The project developed three 600MWe class supercritical coal-fired boiler designs, a traditional two-pass spiral wound design and two vertical ribbed tube furnace variants; based on a two-pass boiler configuration and a novel horizontal furnace arrangement. The project succeeded in targeting current absolute state-of-the-art steam conditions of 290barg/600°C/620°C at turbine inlet, which are limited by availability of suitable steam turbines rather than boiler materials. Innovative features have been introduced to the designs for improved plant costs, operability and flexibility. These include state-of-the-art materials, vertical internally ribbed tubing, improved separator design, improved mechanical details and integrated fuel reburn. Technical guidelines have been generated for the novel design features for application to future designs. A techno-economic assessment of capital cost and cost of electricity has provided a basis for selection of the most suitable design for demonstration.

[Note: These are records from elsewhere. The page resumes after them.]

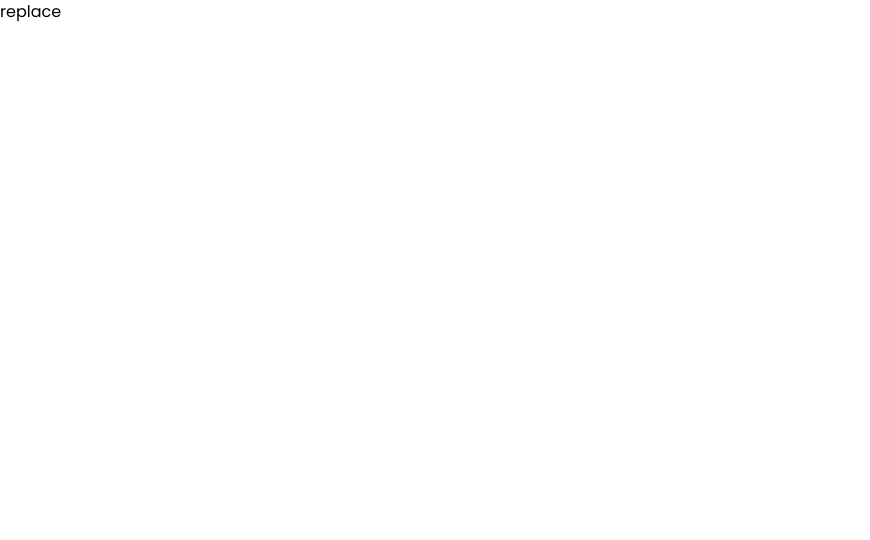
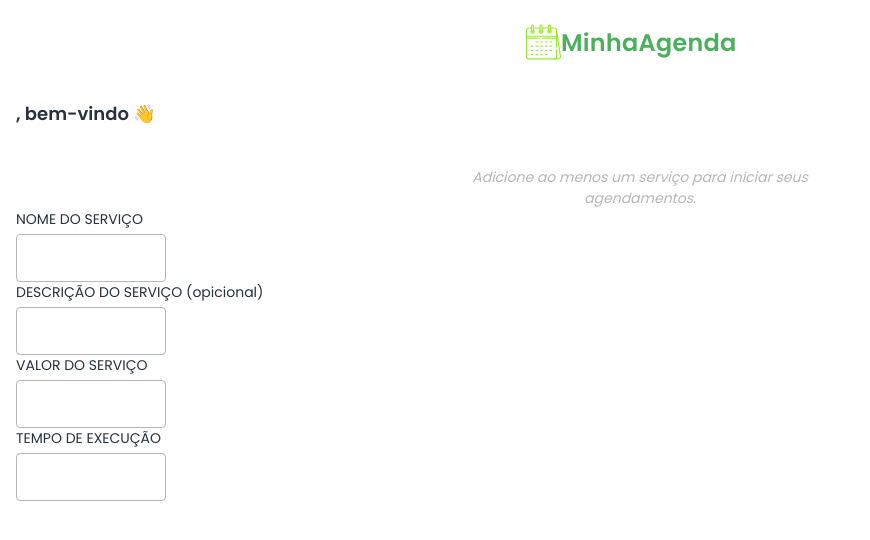
Before and after one commit to leandro-wrocha/minha-agenda, a Next.js app: page /register/step/two in a window 1280 px wide. Shown: the top 540 px of the page, without its empty margins (0-870 px from the left). Built offline with nearby package versions, Linux system fonts and the light colour scheme; no server answers.

Commit message:
start register step two

```diff
--- a/src/app/(public)/login/page.tsx
+++ b/src/app/(public)/login/page.tsx
@@ -32,7 +32,8 @@ export default function Page() {
 
   useEffect(() => {
     if (status === 'authenticated') {
-      registerUser()
+      // registerUser()
+      router.push('/dashboard')
     }
   }, [status])
 
--- a/src/app/(public)/register/step/two/page.tsx
+++ b/src/app/(public)/register/step/two/page.tsx
@@ -1,5 +1,6 @@
 'use client'
 
+import { useSession } from "next-auth/react"
 import { useEffect, useState } from "react"
 
 interface IService {
@@ -11,6 +12,8 @@ interface IService {
 const minutes = ['15', '30', '45', '60', '75', '90', '105', '120', '135', '150', '165']
 
 export default function Page () {
+  const { data } = useSession()
+
   const [services, setServices] = useState<IService[]>([
     { name: '', value: '', time: '15' }
   ])
@@ -35,5 +38,51 @@ export default function Page () {
     console.log(services.filter(service => service.name !== ''))
   }
 
-  return (<h1>replace</h1>)
+  return (
+    <div id="container" className="h-full flex flex-col px-4 py-6">
+      <div className="flex justify-center">
+        <img src="/logo.svg" />
+      </div>
+
+      <div className="mt-10">
+        <h3 className="text-lg leading-normal text-primary font-semibold">{data?.user?.name}, bem-vindo 👋</h3>
+
+        <p className="text-sm leading-normal text-secondary italic font-normal text-center mt-10">
+          Adicione ao menos um serviço para iniciar seus<br/>
+          agendamentos.
+        </p>
+      </div>
+
+      <div>
+        <div className="flex flex-col">
+          <label className="text-sm text-primary leading-normal">NOME DO SERVIÇO</label>
+          <input
+            className="mt-1 border border-secondary rounded h-12 w-[150px] bg-transparent outline-none focus:border-green1 appearance-none pl-4 text-smleading-normal"
+          />
+        </div>
+
+        <div className="flex flex-col">
+          <label className="text-sm text-primary leading-normal">DESCRIÇÃO DO SERVIÇO (opicional)</label>
+          <input
+            className="mt-1 border border-secondary rounded h-12 w-[150px] bg-transparent outline-none focus:border-green1 appearance-none pl-4 text-smleading-normal"
+          />
+        </div>
+
+        <div className="flex flex-col">
+          <label className="text-sm text-primary leading-normal">VALOR DO SERVIÇO</label>
+          <input
+            className="mt-1 border border-secondary rounded h-12 w-[150px] bg-transparent outline-none focus:border-green1 appearance-none pl-4 text-smleading-normal"
+          />
+        </div>
+
+        <div className="flex flex-col">
+          <label className="text-sm text-primary leading-normal">TEMPO DE EXECUÇÃO</label>
+          <select
+            className="mt-1 border border-secondary rounded h-12 w-[150px] bg-transparent outline-none focus:border-green1 appearance-none pl-4 text-smleading-normal"
+          >
+          </select>
+        </div>
+      </div>
+    </div>
+  )
 }
--- a/src/app/api/schedules/route.ts
+++ b/src/app/api/schedules/route.ts
@@ -35,6 +35,15 @@ export async function POST(request: NextRequest) {
       })
     })
 
+    await prisma.user.update({
+      where: {
+        id: user.id
+      },
+      data: {
+        register_steps: 1
+      }
+    })
+
     return NextResponse.json({}, { status: 201 })
   } catch (error) {
     return NextResponse.json({}, { status: 500 })
```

The overall objective of the VEINS proposal reads:
To measure and to model the variability of fluxes between the Arctic Ocean and the Atlantic Ocean with a view on implementing a longer term system of critical measurements needed to understand the highlatitude oceans steering role in decadal climate variability.
Exchanges between the North Atlantic and the Arctic Ocean result in the most dramatic water mass conversions in the World Ocean: Warm and saline Atlantic waters flowing through the Nordic Seas into the Arctic Ocean are separated by cooling and freezing into shallow fresh waters (and ice) and saline deep waters. The outflow from the Nolthem Seas to the south provides the initial driving of the global thermohaline circulation cell, the one to the north is of major impact to the large scale circulation of the Arctic Ocean Measuring these fluxes is a major requirement to quantify the turnover-rates within the large circulation cells of the Arctic and the Atlantic Oceans and a basic condition to understand the role of these ocean areas in climate variability on interannual to decadal scales.
For this purpose a consortium of 18 institutions with long standing experience in high latitude observations and modelling propose to obtain 3 year synoptic time series of water and property transports in the key passages from the Arctic Ocean through the Nordic Seas into the Atlantic Ocean. These measurements will provide integral information on the water mass formation processes in the Northern Seas and on the forces driving the circulation between the different basins. This makes them especially suitable for the validation of large scale circulation models.
Its results will be used to develop an eff1cient observational design to measure time series resolving up to decadal time scales, which are considered to be the most crucial measurements for advancing our predictive capabilities for shorter term climate changes.
Funding SchemeCSC - Cost-sharing contracts
412 96 Goeteborg
413 81 Göteborg
NR33 0HT Lowestoft
PL1 3DH Plymouth
106 91 Stockholm
DD1 4HN Dundee